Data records
* * * * * * *
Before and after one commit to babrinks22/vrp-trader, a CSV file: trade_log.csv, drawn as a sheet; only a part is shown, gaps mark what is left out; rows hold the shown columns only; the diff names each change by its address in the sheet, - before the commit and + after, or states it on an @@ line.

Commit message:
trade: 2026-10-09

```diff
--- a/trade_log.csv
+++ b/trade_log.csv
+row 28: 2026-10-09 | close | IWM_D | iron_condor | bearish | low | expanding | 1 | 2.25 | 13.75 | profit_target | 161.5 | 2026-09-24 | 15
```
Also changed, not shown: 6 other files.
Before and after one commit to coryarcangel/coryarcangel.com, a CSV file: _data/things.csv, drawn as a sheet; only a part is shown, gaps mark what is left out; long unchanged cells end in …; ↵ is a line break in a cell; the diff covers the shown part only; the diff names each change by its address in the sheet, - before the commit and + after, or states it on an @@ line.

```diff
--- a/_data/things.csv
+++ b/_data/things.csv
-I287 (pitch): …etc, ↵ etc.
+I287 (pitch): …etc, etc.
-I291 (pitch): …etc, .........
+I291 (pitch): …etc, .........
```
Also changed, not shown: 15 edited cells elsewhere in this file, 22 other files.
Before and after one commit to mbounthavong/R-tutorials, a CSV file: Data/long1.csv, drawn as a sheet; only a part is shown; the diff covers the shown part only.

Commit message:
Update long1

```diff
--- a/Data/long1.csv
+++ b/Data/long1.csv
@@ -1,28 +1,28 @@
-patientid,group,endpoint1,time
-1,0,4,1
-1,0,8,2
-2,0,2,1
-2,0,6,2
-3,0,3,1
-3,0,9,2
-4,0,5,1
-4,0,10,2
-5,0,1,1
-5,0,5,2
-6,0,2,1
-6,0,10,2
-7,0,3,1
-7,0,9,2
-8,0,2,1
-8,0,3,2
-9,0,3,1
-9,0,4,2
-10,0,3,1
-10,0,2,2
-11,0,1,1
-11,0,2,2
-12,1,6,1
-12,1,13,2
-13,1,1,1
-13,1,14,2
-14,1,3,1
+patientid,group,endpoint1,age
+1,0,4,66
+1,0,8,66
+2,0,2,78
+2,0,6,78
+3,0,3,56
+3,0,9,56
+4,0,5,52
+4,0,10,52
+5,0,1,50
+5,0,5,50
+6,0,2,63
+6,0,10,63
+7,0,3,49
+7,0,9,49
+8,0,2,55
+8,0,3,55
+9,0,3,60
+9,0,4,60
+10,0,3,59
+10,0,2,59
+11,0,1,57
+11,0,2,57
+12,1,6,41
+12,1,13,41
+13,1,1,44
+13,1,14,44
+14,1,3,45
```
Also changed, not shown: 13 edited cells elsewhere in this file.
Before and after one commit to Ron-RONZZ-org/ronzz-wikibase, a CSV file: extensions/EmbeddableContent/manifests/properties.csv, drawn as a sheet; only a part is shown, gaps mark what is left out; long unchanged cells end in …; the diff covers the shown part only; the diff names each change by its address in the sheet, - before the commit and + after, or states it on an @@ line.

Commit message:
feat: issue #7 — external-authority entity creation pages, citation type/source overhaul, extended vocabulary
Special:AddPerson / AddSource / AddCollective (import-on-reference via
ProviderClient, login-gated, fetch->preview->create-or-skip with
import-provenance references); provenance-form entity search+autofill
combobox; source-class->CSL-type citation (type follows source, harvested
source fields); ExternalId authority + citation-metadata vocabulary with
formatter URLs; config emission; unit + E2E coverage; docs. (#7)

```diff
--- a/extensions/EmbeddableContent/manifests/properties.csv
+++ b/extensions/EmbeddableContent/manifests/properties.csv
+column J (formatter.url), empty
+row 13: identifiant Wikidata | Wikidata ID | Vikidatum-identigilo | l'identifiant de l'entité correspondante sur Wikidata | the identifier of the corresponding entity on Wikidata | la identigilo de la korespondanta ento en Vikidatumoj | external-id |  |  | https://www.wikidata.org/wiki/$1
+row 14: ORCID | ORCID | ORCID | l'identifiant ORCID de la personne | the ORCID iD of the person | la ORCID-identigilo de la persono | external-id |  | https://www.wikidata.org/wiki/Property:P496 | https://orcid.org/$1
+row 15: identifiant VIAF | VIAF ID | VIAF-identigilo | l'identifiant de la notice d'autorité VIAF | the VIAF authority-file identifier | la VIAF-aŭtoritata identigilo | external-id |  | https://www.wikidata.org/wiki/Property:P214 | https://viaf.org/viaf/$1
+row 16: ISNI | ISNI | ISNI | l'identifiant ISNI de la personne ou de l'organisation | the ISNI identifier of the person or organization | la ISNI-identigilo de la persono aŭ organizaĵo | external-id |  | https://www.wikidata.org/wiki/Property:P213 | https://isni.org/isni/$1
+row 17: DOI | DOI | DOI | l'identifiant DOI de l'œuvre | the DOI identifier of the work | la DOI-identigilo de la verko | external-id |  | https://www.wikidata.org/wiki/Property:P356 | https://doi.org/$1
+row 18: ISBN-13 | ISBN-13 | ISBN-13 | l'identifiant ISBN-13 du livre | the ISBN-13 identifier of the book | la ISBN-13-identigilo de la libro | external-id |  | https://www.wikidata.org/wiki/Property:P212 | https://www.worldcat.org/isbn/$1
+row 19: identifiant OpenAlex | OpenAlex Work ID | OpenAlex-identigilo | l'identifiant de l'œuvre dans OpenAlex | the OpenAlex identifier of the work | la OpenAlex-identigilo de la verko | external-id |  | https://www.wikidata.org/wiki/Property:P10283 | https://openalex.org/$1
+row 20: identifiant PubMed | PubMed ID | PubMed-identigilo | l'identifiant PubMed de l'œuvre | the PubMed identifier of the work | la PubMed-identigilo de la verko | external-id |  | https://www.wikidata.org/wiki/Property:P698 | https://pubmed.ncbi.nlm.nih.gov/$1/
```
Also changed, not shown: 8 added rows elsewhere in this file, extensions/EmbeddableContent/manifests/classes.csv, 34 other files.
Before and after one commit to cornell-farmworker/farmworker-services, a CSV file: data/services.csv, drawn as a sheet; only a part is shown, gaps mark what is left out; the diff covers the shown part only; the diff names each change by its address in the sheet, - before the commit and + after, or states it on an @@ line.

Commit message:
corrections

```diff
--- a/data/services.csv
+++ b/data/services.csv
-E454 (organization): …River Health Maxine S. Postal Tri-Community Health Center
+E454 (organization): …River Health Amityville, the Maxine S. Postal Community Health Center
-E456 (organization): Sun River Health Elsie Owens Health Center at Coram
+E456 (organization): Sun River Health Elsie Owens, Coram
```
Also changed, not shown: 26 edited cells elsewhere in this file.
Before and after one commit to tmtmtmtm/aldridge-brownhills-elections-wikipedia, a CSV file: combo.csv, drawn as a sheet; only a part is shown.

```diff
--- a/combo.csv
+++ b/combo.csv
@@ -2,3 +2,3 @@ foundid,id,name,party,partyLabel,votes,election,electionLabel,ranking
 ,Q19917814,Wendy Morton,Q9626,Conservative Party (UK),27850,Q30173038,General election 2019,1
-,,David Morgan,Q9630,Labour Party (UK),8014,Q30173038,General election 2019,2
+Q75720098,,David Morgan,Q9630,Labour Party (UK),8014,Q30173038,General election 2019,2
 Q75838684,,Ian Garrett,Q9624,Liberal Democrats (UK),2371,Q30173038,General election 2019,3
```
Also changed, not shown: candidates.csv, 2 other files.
* * * * * * *
== ASSIGNMENT ==
Search the records above for the string "this" and copy each line that holds it.

== REPLY TO THE TASK ==
Also changed, not shown: 15 edited cells elsewhere in this file, 22 other files.
Also changed, not shown: 13 edited cells elsewhere in this file.
Also changed, not shown: 8 added rows elsewhere in this file, extensions/EmbeddableContent/manifests/classes.csv, 34 other files.
Also changed, not shown: 26 edited cells elsewhere in this file.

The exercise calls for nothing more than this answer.